• **Exercise instructions**:
Pictures aside, repeat every entry exactly.

• **Material provided**:
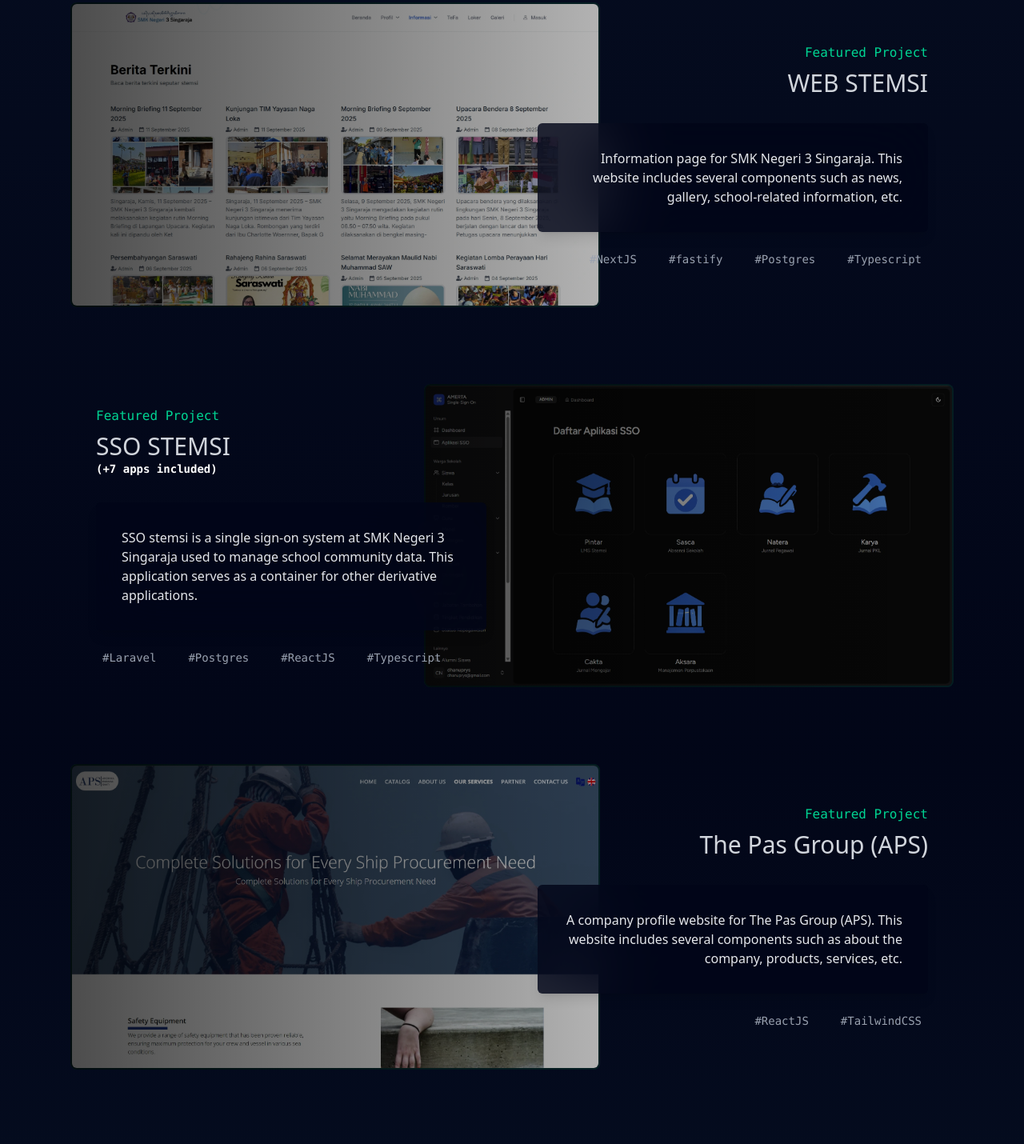
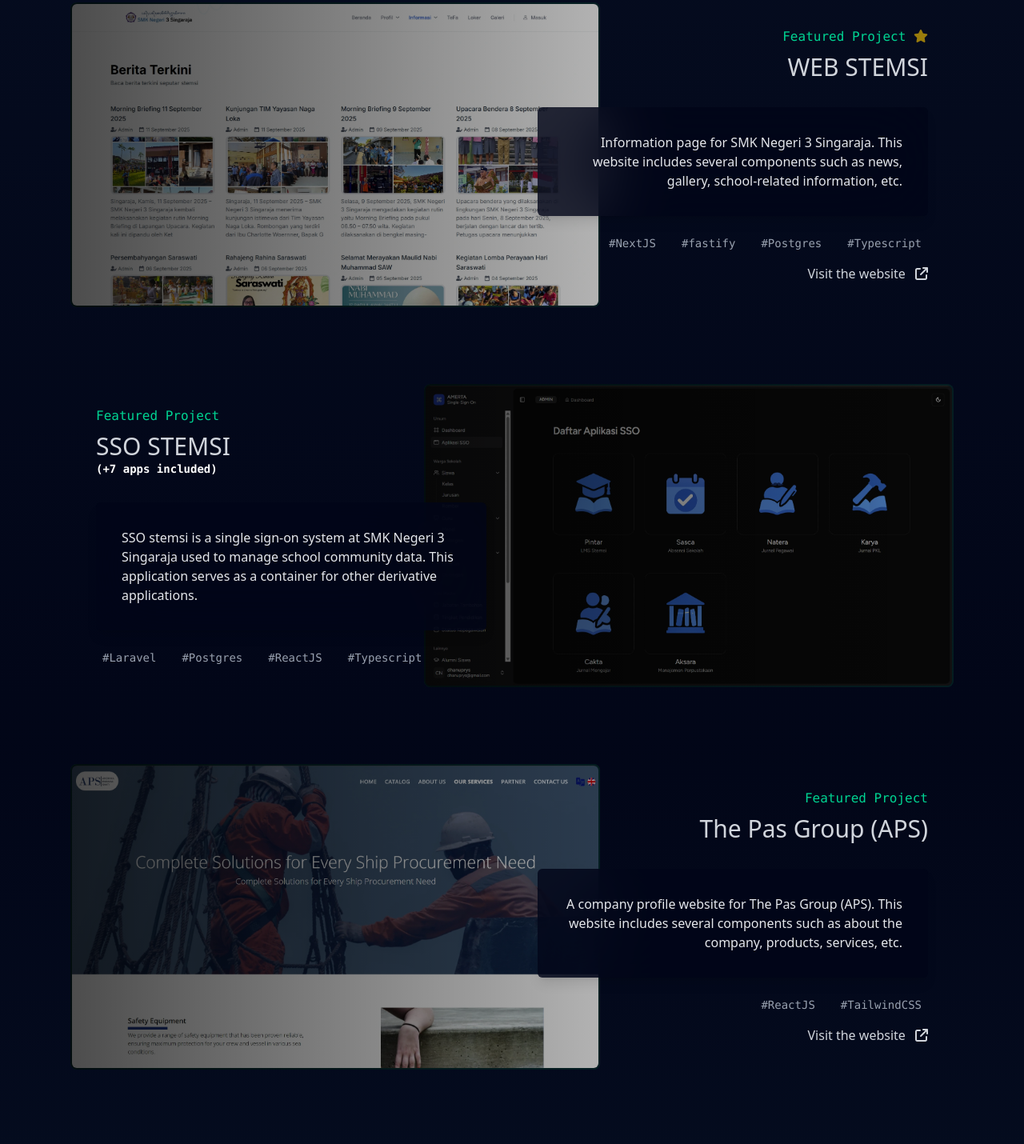
Before and after one commit to dhanuprys/portofolio-tailwind-vite, a website built with Vite: page index.html in a window 1280 px wide. Shown: the part 1849-3279 px from the top of the page at 80% size. Built offline with nearby package versions, Linux system fonts and the light colour scheme.

Commit message:
feat: add project links

```diff
--- a/index.html
+++ b/index.html
@@ -363,7 +363,8 @@
           <!-- Project information panel -->
           <div
             class="md:absolute right-0 top-0 h-full p-6 md:p-8 md:max-w-1/2 flex flex-col justify-center border-1 shadow-2xl md:border-0 md:shadow-none md:items-end group-hover:bg-slate-950/95 rounded-r-lg transition-all delay-[300ms] duration-500">
-            <span class="font-mono text-emerald-400">Featured Project</span>
+            <span class="font-mono text-emerald-400">Featured Project <i
+                class="fa-solid fa-star text-yellow-400/60"></i></span>
             <h3 class="text-2xl md:text-3xl mt-2 text-gray-300">WEB STEMSI</h3>
             <!-- Project description -->
             <p
@@ -373,7 +374,7 @@
               school-related information, etc.
               <!-- Technology tags -->
             <ul
-              class="inline-flex flex-wrap gap-y-2 text-xs md:text-base gap-x-2 md:gap-x-6 mt-6 md:[&>li]:text-gray-400 [&>li]:text-xs md:[&>li]:text-sm [&>li]:font-mono">
+              class="inline-flex flex-wrap gap-y-2 text-xs md:text-base gap-x-2 md:gap-x-4 mt-6 md:[&>li]:text-gray-400 [&>li]:text-xs md:[&>li]:text-sm [&>li]:font-mono">
               <li class="bg-emerald-600 rounded px-2 md:bg-transparent hover:text-white hover:cursor-default">#NextJS
               </li>
               <li class="bg-emerald-600 rounded px-2 md:bg-transparent hover:text-white hover:cursor-default">#fastify
@@ -384,6 +385,13 @@
                 #Typescript
               </li>
             </ul>
+            <!-- Project links -->
+            <div class="mt-4">
+              <a href="https://smkn3singaraja.sch.id" target="_blank" class="text-gray-300 hover:text-gray-100">
+                Visit the website
+                <i class="fa-solid fa-arrow-up-right-from-square ml-2"></i>
+              </a>
+            </div>
           </div>
         </div>
 
@@ -414,7 +422,7 @@
             </p>
             <!-- Technology tags -->
             <ul
-              class="inline-flex flex-wrap gap-y-2 text-xs md:text-base gap-x-2 md:gap-x-6 mt-6 md:[&>li]:text-gray-400 [&>li]:text-xs md:[&>li]:text-sm [&>li]:font-mono">
+              class="inline-flex flex-wrap gap-y-2 text-xs md:text-base gap-x-2 md:gap-x-4 mt-6 md:[&>li]:text-gray-400 [&>li]:text-xs md:[&>li]:text-sm [&>li]:font-mono">
               <li class="bg-emerald-600 rounded px-2 md:bg-transparent hover:text-white hover:cursor-default">#Laravel
               </li>
               <li class="bg-emerald-600 rounded px-2 md:bg-transparent hover:text-white hover:cursor-default">#Postgres
@@ -454,13 +462,20 @@
             </p>
             <!-- Technology tags -->
             <ul
-              class="inline-flex flex-wrap gap-y-2 text-xs md:text-base gap-x-2 md:gap-x-6 mt-6 md:[&>li]:text-gray-400 [&>li]:text-xs md:[&>li]:text-sm [&>li]:font-mono">
+              class="inline-flex flex-wrap gap-y-2 text-xs md:text-base gap-x-2 md:gap-x-4 mt-6 md:[&>li]:text-gray-400 [&>li]:text-xs md:[&>li]:text-sm [&>li]:font-mono">
               <li class="bg-emerald-600 rounded px-2 md:bg-transparent hover:text-white hover:cursor-default">#ReactJS
               </li>
               <li class="bg-emerald-600 rounded px-2 md:bg-transparent hover:text-white hover:cursor-default">
                 #TailwindCSS
               </li>
             </ul>
+            <!-- Project links -->
+            <div class="mt-4">
+              <a href="https://www.thepasgroup.co.id/aps" target="_blank" class="text-gray-300 hover:text-gray-100">
+                Visit the website
+                <i class="fa-solid fa-arrow-up-right-from-square ml-2"></i>
+              </a>
+            </div>
           </div>
         </div>
 
@@ -489,7 +504,7 @@
             </p>
             <!-- Technology tags -->
             <ul
-              class="inline-flex flex-wrap gap-y-2 text-xs md:text-base gap-x-2 md:gap-x-6 mt-6 md:[&>li]:text-gray-400 [&>li]:text-xs md:[&>li]:text-sm [&>li]:font-mono">
+              class="inline-flex flex-wrap gap-y-2 text-xs md:text-base gap-x-2 md:gap-x-4 mt-6 md:[&>li]:text-gray-400 [&>li]:text-xs md:[&>li]:text-sm [&>li]:font-mono">
               <li class="bg-emerald-600 rounded px-2 md:bg-transparent hover:text-white hover:cursor-default">#Laravel
               </li>
               <li class="bg-emerald-600 rounded px-2 md:bg-transparent hover:text-white hover:cursor-default">#Postgres
@@ -528,7 +543,7 @@
             </p>
             <!-- Technology tags -->
             <ul
-              class="inline-flex flex-wrap gap-y-2 text-xs md:text-base gap-x-2 md:gap-x-6 mt-6 md:[&>li]:text-gray-400 [&>li]:text-xs md:[&>li]:text-sm [&>li]:font-mono">
+              class="inline-flex flex-wrap gap-y-2 text-xs md:text-base gap-x-2 md:gap-x-4 mt-6 md:[&>li]:text-gray-400 [&>li]:text-xs md:[&>li]:text-sm [&>li]:font-mono">
               <li class="bg-emerald-600 rounded px-2 md:bg-transparent hover:text-white hover:cursor-default">#ReactJS
               </li>
               <li class="bg-emerald-600 rounded px-2 md:bg-transparent hover:text-white hover:cursor-default">
@@ -567,7 +582,7 @@
             </p>
             <!-- Technology tags -->
             <ul
-              class="inline-flex flex-wrap gap-y-2 text-xs md:text-base gap-x-2 md:gap-x-6 mt-6 md:[&>li]:text-gray-400 [&>li]:text-xs md:[&>li]:text-sm [&>li]:font-mono">
+              class="inline-flex flex-wrap gap-y-2 text-xs md:text-base gap-x-2 md:gap-x-4 mt-6 md:[&>li]:text-gray-400 [&>li]:text-xs md:[&>li]:text-sm [&>li]:font-mono">
               <li class="bg-emerald-600 rounded px-2 md:bg-transparent hover:text-white hover:cursor-default">#Laravel
               </li>
               <li class="bg-emerald-600 rounded px-2 md:bg-transparent hover:text-white hover:cursor-default">#Postgres
```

• **Answer section**:
Before and after one commit to dhanuprys/portofolio-tailwind-vite, a website built with Vite: page index.html in a window 1280 px wide. Shown: the part 1849-3279 px from the top of the page at 80% size. Built offline with nearby package versions, Linux system fonts and the light colour scheme.

Commit message:
feat: add project links

```diff
--- a/index.html
+++ b/index.html
@@ -363,7 +363,8 @@
           <!-- Project information panel -->
           <div
             class="md:absolute right-0 top-0 h-full p-6 md:p-8 md:max-w-1/2 flex flex-col justify-center border-1 shadow-2xl md:border-0 md:shadow-none md:items-end group-hover:bg-slate-950/95 rounded-r-lg transition-all delay-[300ms] duration-500">
-            <span class="font-mono text-emerald-400">Featured Project</span>
+            <span class="font-mono text-emerald-400">Featured Project <i
+                class="fa-solid fa-star text-yellow-400/60"></i></span>
             <h3 class="text-2xl md:text-3xl mt-2 text-gray-300">WEB STEMSI</h3>
             <!-- Project description -->
             <p
@@ -373,7 +374,7 @@
               school-related information, etc.
               <!-- Technology tags -->
             <ul
-              class="inline-flex flex-wrap gap-y-2 text-xs md:text-base gap-x-2 md:gap-x-6 mt-6 md:[&>li]:text-gray-400 [&>li]:text-xs md:[&>li]:text-sm [&>li]:font-mono">
+              class="inline-flex flex-wrap gap-y-2 text-xs md:text-base gap-x-2 md:gap-x-4 mt-6 md:[&>li]:text-gray-400 [&>li]:text-xs md:[&>li]:text-sm [&>li]:font-mono">
               <li class="bg-emerald-600 rounded px-2 md:bg-transparent hover:text-white hover:cursor-default">#NextJS
               </li>
               <li class="bg-emerald-600 rounded px-2 md:bg-transparent hover:text-white hover:cursor-default">#fastify
@@ -384,6 +385,13 @@
                 #Typescript
               </li>
             </ul>
+            <!-- Project links -->
+            <div class="mt-4">
+              <a href="https://smkn3singaraja.sch.id" target="_blank" class="text-gray-300 hover:text-gray-100">
+                Visit the website
+                <i class="fa-solid fa-arrow-up-right-from-square ml-2"></i>
+              </a>
+            </div>
           </div>
         </div>
 
@@ -414,7 +422,7 @@
             </p>
             <!-- Technology tags -->
             <ul
-              class="inline-flex flex-wrap gap-y-2 text-xs md:text-base gap-x-2 md:gap-x-6 mt-6 md:[&>li]:text-gray-400 [&>li]:text-xs md:[&>li]:text-sm [&>li]:font-mono">
+              class="inline-flex flex-wrap gap-y-2 text-xs md:text-base gap-x-2 md:gap-x-4 mt-6 md:[&>li]:text-gray-400 [&>li]:text-xs md:[&>li]:text-sm [&>li]:font-mono">
               <li class="bg-emerald-600 rounded px-2 md:bg-transparent hover:text-white hover:cursor-default">#Laravel
               </li>
               <li class="bg-emerald-600 rounded px-2 md:bg-transparent hover:text-white hover:cursor-default">#Postgres
@@ -454,13 +462,20 @@
             </p>
             <!-- Technology tags -->
             <ul
-              class="inline-flex flex-wrap gap-y-2 text-xs md:text-base gap-x-2 md:gap-x-6 mt-6 md:[&>li]:text-gray-400 [&>li]:text-xs md:[&>li]:text-sm [&>li]:font-mono">
+              class="inline-flex flex-wrap gap-y-2 text-xs md:text-base gap-x-2 md:gap-x-4 mt-6 md:[&>li]:text-gray-400 [&>li]:text-xs md:[&>li]:text-sm [&>li]:font-mono">
               <li class="bg-emerald-600 rounded px-2 md:bg-transparent hover:text-white hover:cursor-default">#ReactJS
               </li>
               <li class="bg-emerald-600 rounded px-2 md:bg-transparent hover:text-white hover:cursor-default">
                 #TailwindCSS
               </li>
             </ul>
+            <!-- Project links -->
+            <div class="mt-4">
+              <a href="https://www.thepasgroup.co.id/aps" target="_blank" class="text-gray-300 hover:text-gray-100">
+                Visit the website
+                <i class="fa-solid fa-arrow-up-right-from-square ml-2"></i>
+              </a>
+            </div>
           </div>
         </div>
 
@@ -489,7 +504,7 @@
             </p>
             <!-- Technology tags -->
             <ul
-              class="inline-flex flex-wrap gap-y-2 text-xs md:text-base gap-x-2 md:gap-x-6 mt-6 md:[&>li]:text-gray-400 [&>li]:text-xs md:[&>li]:text-sm [&>li]:font-mono">
+              class="inline-flex flex-wrap gap-y-2 text-xs md:text-base gap-x-2 md:gap-x-4 mt-6 md:[&>li]:text-gray-400 [&>li]:text-xs md:[&>li]:text-sm [&>li]:font-mono">
               <li class="bg-emerald-600 rounded px-2 md:bg-transparent hover:text-white hover:cursor-default">#Laravel
               </li>
               <li class="bg-emerald-600 rounded px-2 md:bg-transparent hover:text-white hover:cursor-default">#Postgres
@@ -528,7 +543,7 @@
             </p>
             <!-- Technology tags -->
             <ul
-              class="inline-flex flex-wrap gap-y-2 text-xs md:text-base gap-x-2 md:gap-x-6 mt-6 md:[&>li]:text-gray-400 [&>li]:text-xs md:[&>li]:text-sm [&>li]:font-mono">
+              class="inline-flex flex-wrap gap-y-2 text-xs md:text-base gap-x-2 md:gap-x-4 mt-6 md:[&>li]:text-gray-400 [&>li]:text-xs md:[&>li]:text-sm [&>li]:font-mono">
               <li class="bg-emerald-600 rounded px-2 md:bg-transparent hover:text-white hover:cursor-default">#ReactJS
               </li>
               <li class="bg-emerald-600 rounded px-2 md:bg-transparent hover:text-white hover:cursor-default">
@@ -567,7 +582,7 @@
             </p>
             <!-- Technology tags -->
             <ul
-              class="inline-flex flex-wrap gap-y-2 text-xs md:text-base gap-x-2 md:gap-x-6 mt-6 md:[&>li]:text-gray-400 [&>li]:text-xs md:[&>li]:text-sm [&>li]:font-mono">
+              class="inline-flex flex-wrap gap-y-2 text-xs md:text-base gap-x-2 md:gap-x-4 mt-6 md:[&>li]:text-gray-400 [&>li]:text-xs md:[&>li]:text-sm [&>li]:font-mono">
               <li class="bg-emerald-600 rounded px-2 md:bg-transparent hover:text-white hover:cursor-default">#Laravel
               </li>
               <li class="bg-emerald-600 rounded px-2 md:bg-transparent hover:text-white hover:cursor-default">#Postgres
```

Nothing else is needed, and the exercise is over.